It’s bank holiday and after a week of sunshine, the grim and grey English skies have returned. I’m sat on my matching grey couch with Walt and Jesse curled up next to me and watching season one of Twin Peaks. I’m trying to decide if this show is intentionally awful and kitsch or if it’s accidental? I’m not sure yet.
There’s a quietness in the house as Matt sits upstairs, studying for his accountancy qualification. Every so often he scrapes his chair, letting me know that he’s still here. I feel like I should be doing something more than watching Twin Peaks, and trying to write. Like I should be cleaning, gardening, cycling or running around, being busy for the sake of it. Instead I’m here, trying to embrace being quiet and blowing back the cobwebs to write again for the pleasure of it.
I’ve been trying to write for weeks now but the words won’t come. Like a rusty engine, writing feels creaky, uncomfortable and painful. My rhythm feels off and I berate myself because every sentence I manage to put down feels trite, like it’s been said before time and time again. I feel pressure too. The pressure of perfection, of feeling like I have everything together. It’s struck me more this year of how much I don’t have it together but the need to appear like I do is overwhelming. I feel like at this point in my life I’m supposed to have my career sussed, be planning our wedding and acting like I have a clue as to where I’m going both professionally and personally. The reality is that I really don’t. Some career mistakes in the last year have left me with a crippling case of self-doubt, and despite spending time evaluating this blog and developing a content schedule, I’m plagued by the fear that it’s not quite good enough.
Facebook reminded me last week that I joined the community ten years ago. I’ve spent my teenage years and twenties documenting my life on social media, and truthfully I’m now tired of it. Tired of the over-exposure, projected images of perfection and advertising messages being rammed down my throat. Quite the quandary for someone who works in marketing and creates some of those very messages. I like to think how perhaps how my life would be without the compulsive need to check my phone for the latest updates, or pressure to take perfect pictures or share my life. More peaceful perhaps, less intense with more room for contentment.
It strikes me too how pressured and anxious making the twenties are. It feels like a never-ending rat race of both trying to figure out just who you are, while broadcasting the successes, but never the lows, on social media. In the last few months, I’ve found myself hungry for authenticity and realness amongst my peers. To feel less alone in feeling like I’ve not got it together. As a self-confessed communicator, the need to express myself and to connect is innate, but lately I’ve felt like I’ve been speaking into a vacuum. Being open is something I value in myself, but these days I feel like it’s a slight on my character to be so open about growing uncomfortable with the mask of perfection. The mask wears heavy.

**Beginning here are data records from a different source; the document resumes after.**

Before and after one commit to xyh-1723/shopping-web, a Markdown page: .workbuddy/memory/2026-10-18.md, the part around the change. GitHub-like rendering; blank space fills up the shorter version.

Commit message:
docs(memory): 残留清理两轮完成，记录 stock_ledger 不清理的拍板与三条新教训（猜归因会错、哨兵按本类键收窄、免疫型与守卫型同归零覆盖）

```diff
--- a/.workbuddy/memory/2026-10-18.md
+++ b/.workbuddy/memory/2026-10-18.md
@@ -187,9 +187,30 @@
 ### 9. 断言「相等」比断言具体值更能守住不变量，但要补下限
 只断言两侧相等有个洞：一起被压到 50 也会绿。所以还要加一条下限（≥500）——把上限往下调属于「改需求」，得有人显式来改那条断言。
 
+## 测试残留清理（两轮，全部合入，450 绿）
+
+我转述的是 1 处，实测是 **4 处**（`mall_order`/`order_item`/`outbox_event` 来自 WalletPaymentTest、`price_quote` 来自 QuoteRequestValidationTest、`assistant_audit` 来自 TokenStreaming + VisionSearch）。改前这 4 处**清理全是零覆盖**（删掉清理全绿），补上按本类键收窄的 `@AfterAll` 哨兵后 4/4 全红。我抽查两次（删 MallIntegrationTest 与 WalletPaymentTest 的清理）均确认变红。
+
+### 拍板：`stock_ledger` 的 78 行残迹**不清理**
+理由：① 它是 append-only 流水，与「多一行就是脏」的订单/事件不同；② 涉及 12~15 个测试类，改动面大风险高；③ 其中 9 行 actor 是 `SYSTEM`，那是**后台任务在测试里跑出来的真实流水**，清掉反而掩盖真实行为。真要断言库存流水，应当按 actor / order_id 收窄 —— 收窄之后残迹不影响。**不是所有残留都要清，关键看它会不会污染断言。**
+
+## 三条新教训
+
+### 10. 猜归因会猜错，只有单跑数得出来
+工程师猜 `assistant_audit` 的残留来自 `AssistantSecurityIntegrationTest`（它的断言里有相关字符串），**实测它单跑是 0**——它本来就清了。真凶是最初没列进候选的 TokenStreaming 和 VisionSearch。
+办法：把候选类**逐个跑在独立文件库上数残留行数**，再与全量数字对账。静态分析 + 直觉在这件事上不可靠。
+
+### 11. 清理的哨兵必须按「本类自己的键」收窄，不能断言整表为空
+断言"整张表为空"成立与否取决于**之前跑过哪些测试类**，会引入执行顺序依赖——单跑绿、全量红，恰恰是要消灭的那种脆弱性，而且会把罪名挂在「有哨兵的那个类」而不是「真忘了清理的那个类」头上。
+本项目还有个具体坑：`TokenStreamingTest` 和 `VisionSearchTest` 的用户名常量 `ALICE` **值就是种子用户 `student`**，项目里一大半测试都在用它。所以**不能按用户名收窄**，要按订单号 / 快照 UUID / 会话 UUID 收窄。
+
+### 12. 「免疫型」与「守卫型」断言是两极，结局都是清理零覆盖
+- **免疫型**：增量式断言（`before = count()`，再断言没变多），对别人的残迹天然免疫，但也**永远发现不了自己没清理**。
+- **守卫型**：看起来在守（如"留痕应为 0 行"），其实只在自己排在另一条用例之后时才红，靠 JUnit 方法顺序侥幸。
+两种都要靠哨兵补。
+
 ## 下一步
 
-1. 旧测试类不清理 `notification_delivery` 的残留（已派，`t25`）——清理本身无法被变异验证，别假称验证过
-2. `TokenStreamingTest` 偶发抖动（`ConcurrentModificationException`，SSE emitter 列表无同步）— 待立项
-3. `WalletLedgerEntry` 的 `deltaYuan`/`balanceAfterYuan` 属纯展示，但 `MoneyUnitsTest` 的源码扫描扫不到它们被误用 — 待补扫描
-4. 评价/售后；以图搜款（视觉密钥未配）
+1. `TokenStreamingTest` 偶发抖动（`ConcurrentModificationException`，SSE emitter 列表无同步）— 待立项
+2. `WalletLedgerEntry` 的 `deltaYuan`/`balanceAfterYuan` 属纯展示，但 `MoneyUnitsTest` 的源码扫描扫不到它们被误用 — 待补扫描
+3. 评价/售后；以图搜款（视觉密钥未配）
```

And so I come back to this blog, not to demonstrate the highs, but to be grounded once again. I’ve spent some time really thinking about what it is that I want to say here because despite my frustration with social media and the blogging world, writing is what brings me joy and I can’t let it go. In this space, I want to celebrate realness, flaws, scars, joy, laughter and life. Life in its rawness. Here I want to share the words that are on my heart, and the sights before my eyes, however big or small. To be the online space that I’ve been looking for all of these months because I know I’m not alone in feeling a little lost and daunted by life.

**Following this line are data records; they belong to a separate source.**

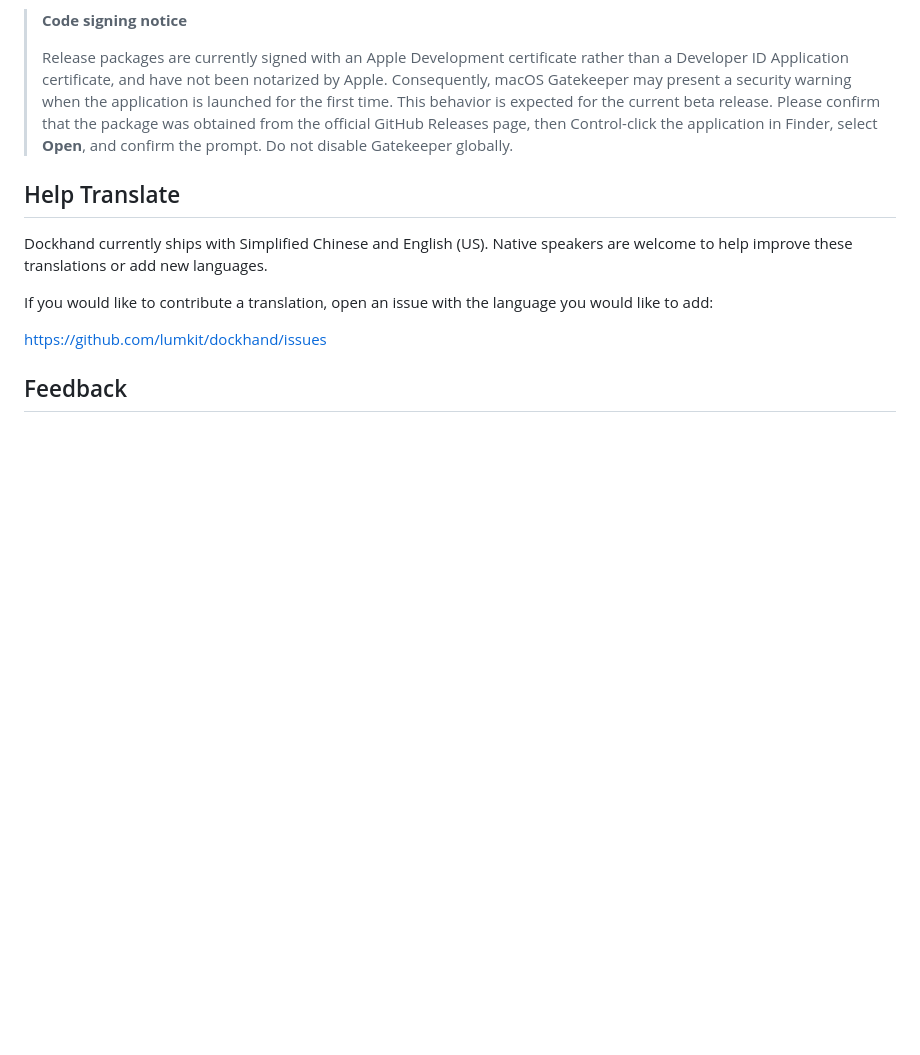
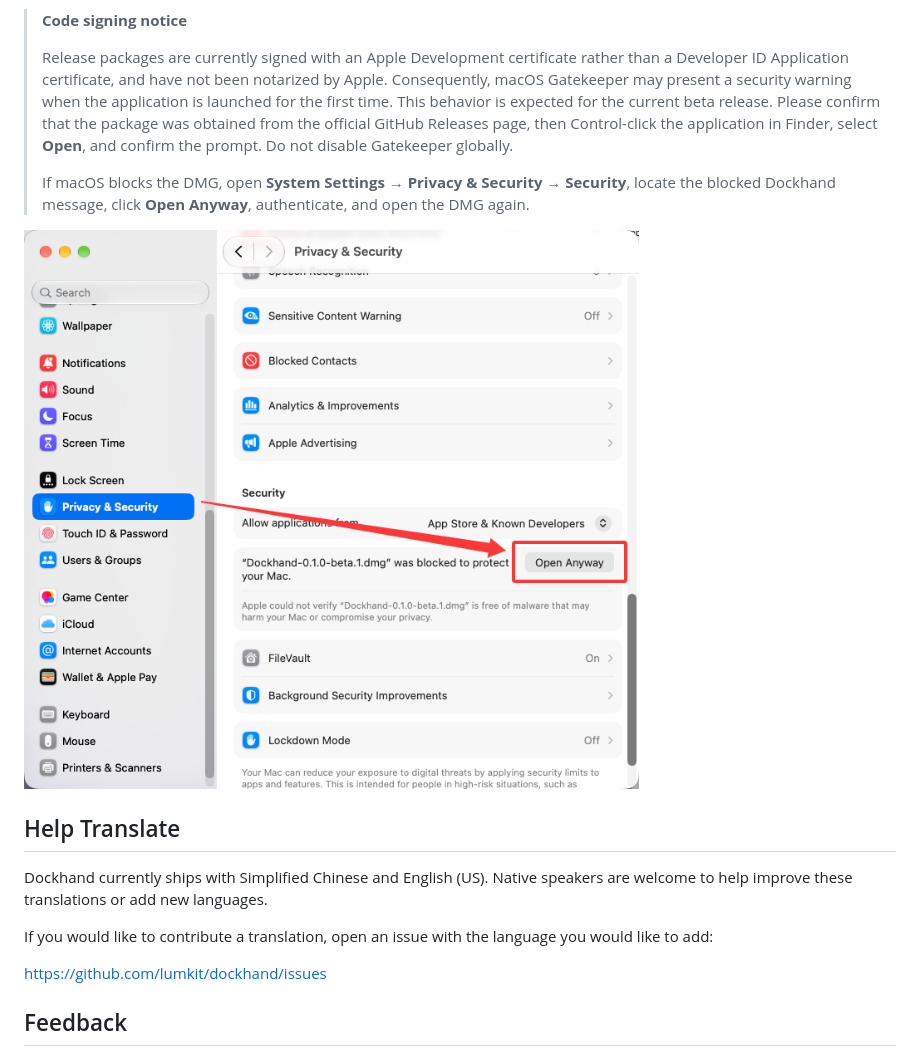
Before and after one commit to lumkit/dockhand, a Markdown page: README.md, the part around the change. Drawn GitHub-style; pictures changed too: docs/assets/install-gatekeeper-en.png (added); blank space fills up the shorter version.

```diff
--- a/README.md
+++ b/README.md
@@ -105,6 +105,10 @@ Download the latest macOS DMG from GitHub Releases:
 > **Code signing notice**
 >
 > Release packages are currently signed with an Apple Development certificate rather than a Developer ID Application certificate, and have not been notarized by Apple. Consequently, macOS Gatekeeper may present a security warning when the application is launched for the first time. This behavior is expected for the current beta release. Please confirm that the package was obtained from the official GitHub Releases page, then Control-click the application in Finder, select **Open**, and confirm the prompt. Do not disable Gatekeeper globally.
+>
+> If macOS blocks the DMG, open **System Settings → Privacy & Security → Security**, locate the blocked Dockhand message, click **Open Anyway**, authenticate, and open the DMG again.
+
+![macOS Gatekeeper allow Dockhand](docs/assets/install-gatekeeper-en.png)
 
 ## Help Translate
 
```
Also changed, not shown: README.zh-CN.md (+4 -0 lines), docs/assets/install-gatekeeper-zh.png (added).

So here’s to being a little more raw, with less expectation of perfection. Instead let’s accept that perfection does not come in moments captured with just the right filter, and is not dependent on the amount of likes. Instead, for me, it comes in the form of sunshine spilling across my garden, even if it’s just for an hour. Or in the joy of finally learning to ride a bike at twenty-seven, and celebrating the bike rides where I don’t fall off into a pile of brambles. It’s even in the moments when I’m curled up on my couch, with my cats and Matt, watching the rain pour as I sigh about the dreadful British weather.
Here’s to living more of these moments offline.